Richard Halloran participated in classroom discussions and met with
students and faculty as a Woodrow Wilson Visiting Fellow Sept. 13-17.
Halloran has worked as a correspondent with the New York Times and
the Washington Post. He is currently a senior fellow at the Center
for War, Peace and the News Media
In his career
with the Times, Halloran covered the armed forces and the Pentagon
and served as bureau chief for Japan, Korea, Taiwan and the Central
Pacific.
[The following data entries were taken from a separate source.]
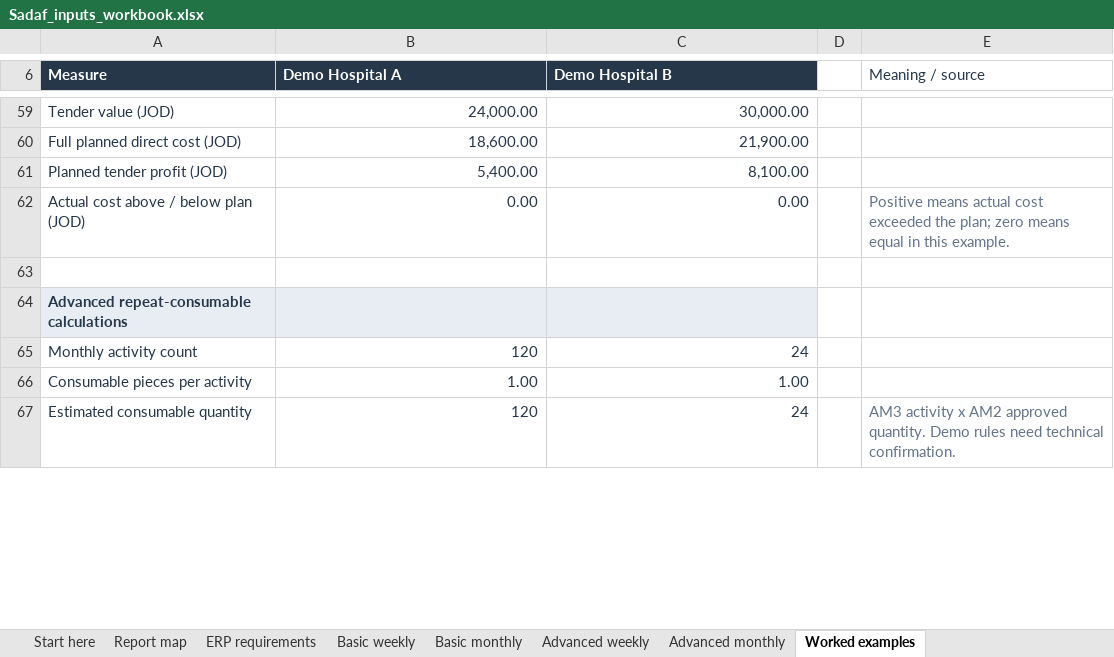
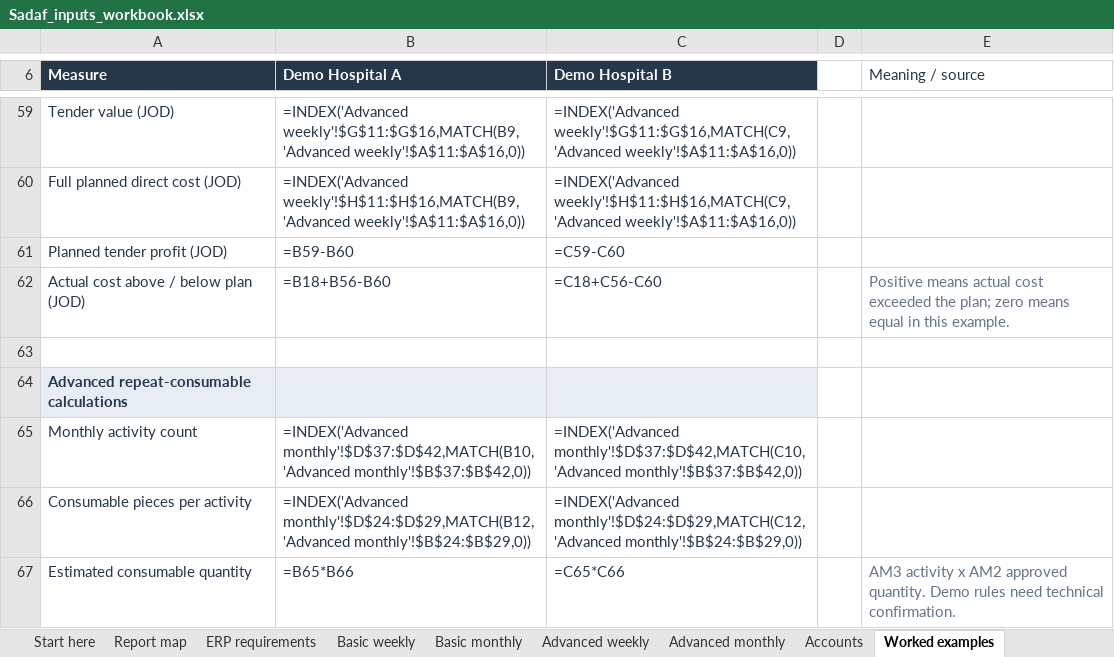
Before and after one commit to obeidatshadi-max/sadaf-360, an Excel workbook: docs/Sadaf_inputs_workbook.xlsx, sheet Worked examples, drawn as a sheet; only a part is shown, gaps mark what is left out; values as stored, in another font and other column widths than the file's, no borders; formulas without a stored value are shown as written; the diff covers the shown part only; the diff names each change by its address in the sheet, - before the commit and + after, or states it on an @@ line.

```diff
--- a/docs/Sadaf_inputs_workbook.xlsx (sheet Worked examples)
+++ b/docs/Sadaf_inputs_workbook.xlsx (sheet Worked examples)
+sheet tab: Accounts
-B59 (Demo Hospital A): 24,000.00
+B59 (Demo Hospital A): =INDEX('Advanced weekly'!$G$11:$G$16,MATCH(B9,'Advanced weekly'!$A$11:$A$16,0))
-C59 (Demo Hospital B): 30,000.00
+C59 (Demo Hospital B): =INDEX('Advanced weekly'!$G$11:$G$16,MATCH(C9,'Advanced weekly'!$A$11:$A$16,0))
-B60 (Demo Hospital A): 18,600.00
+B60 (Demo Hospital A): =INDEX('Advanced weekly'!$H$11:$H$16,MATCH(B9,'Advanced weekly'!$A$11:$A$16,0))
-C60 (Demo Hospital B): 21,900.00
+C60 (Demo Hospital B): =INDEX('Advanced weekly'!$H$11:$H$16,MATCH(C9,'Advanced weekly'!$A$11:$A$16,0))
-B61 (Demo Hospital A): 5,400.00
+B61 (Demo Hospital A): =B59-B60
-C61 (Demo Hospital B): 8,100.00
+C61 (Demo Hospital B): =C59-C60
-B62 (Demo Hospital A): 0.00
+B62 (Demo Hospital A): =B18+B56-B60
-C62 (Demo Hospital B): 0.00
+C62 (Demo Hospital B): =C18+C56-C60
-B65 (Demo Hospital A): 120
+B65 (Demo Hospital A): =INDEX('Advanced monthly'!$D$37:$D$42,MATCH(B10,'Advanced monthly'!$B$37:$B$42,0))
-C65 (Demo Hospital B): 24
+C65 (Demo Hospital B): =INDEX('Advanced monthly'!$D$37:$D$42,MATCH(C10,'Advanced monthly'!$B$37:$B$42,0))
-B66 (Demo Hospital A): 1.00
+B66 (Demo Hospital A): =INDEX('Advanced monthly'!$D$24:$D$29,MATCH(B12,'Advanced monthly'!$B$24:$B$29,0))
-C66 (Demo Hospital B): 1.00
+C66 (Demo Hospital B): =INDEX('Advanced monthly'!$D$24:$D$29,MATCH(C12,'Advanced monthly'!$B$24:$B$29,0))
-B67 (Demo Hospital A): 120
+B67 (Demo Hospital A): =B65*B66
-C67 (Demo Hospital B): 24
+C67 (Demo Hospital B): =C65*C66
```
Also changed, not shown: 67 added rows, 1 removed row and 61 edited cells elsewhere in this sheet, sheet Report map, sheet Start here, sheet Advanced monthly, sheet ERP requirements, 23 other files.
At the Post, he served as economic correspondent in Washington
and as Northeast Asia bureau chief.
As a special
guest at a School of Communications luncheon and in a number of
communications class sessions, Halloran shared stories and lessons
from his decades of experience. "I spent most of my career
in the trenches of journalism, as a front-line reporter," he
told Elon freshman communications fellows and reporting students.
"I was a grunt reporter, one of the permanent colonels of the
New York Times. I never wanted to be a general."
the young communicators to understand the processes that underlie
major world events. "Journalism is not really a profession,
it's a highly skilled craft," he said, adding that after spending
decades as a foreign correspondent and covering the Pentagon and
the military he found that numbers count. "I encourage all
of you to realize the importance of economics - there's an economic
aspect to everything going on."
He said good
reporters know how to make their own luck. "Never take a 'no,'
never hear a 'no'," he said. "People cannot not answer
your questions if you ask them the right way ... Jump into a story
with both feet, fists swinging."
written several books on foreign policy and the U.S. military, and
has written articles that have appeared in the Boston Globe, Orlando
Sentinel, Chicago Tribune, San Francisco Chronicle and other major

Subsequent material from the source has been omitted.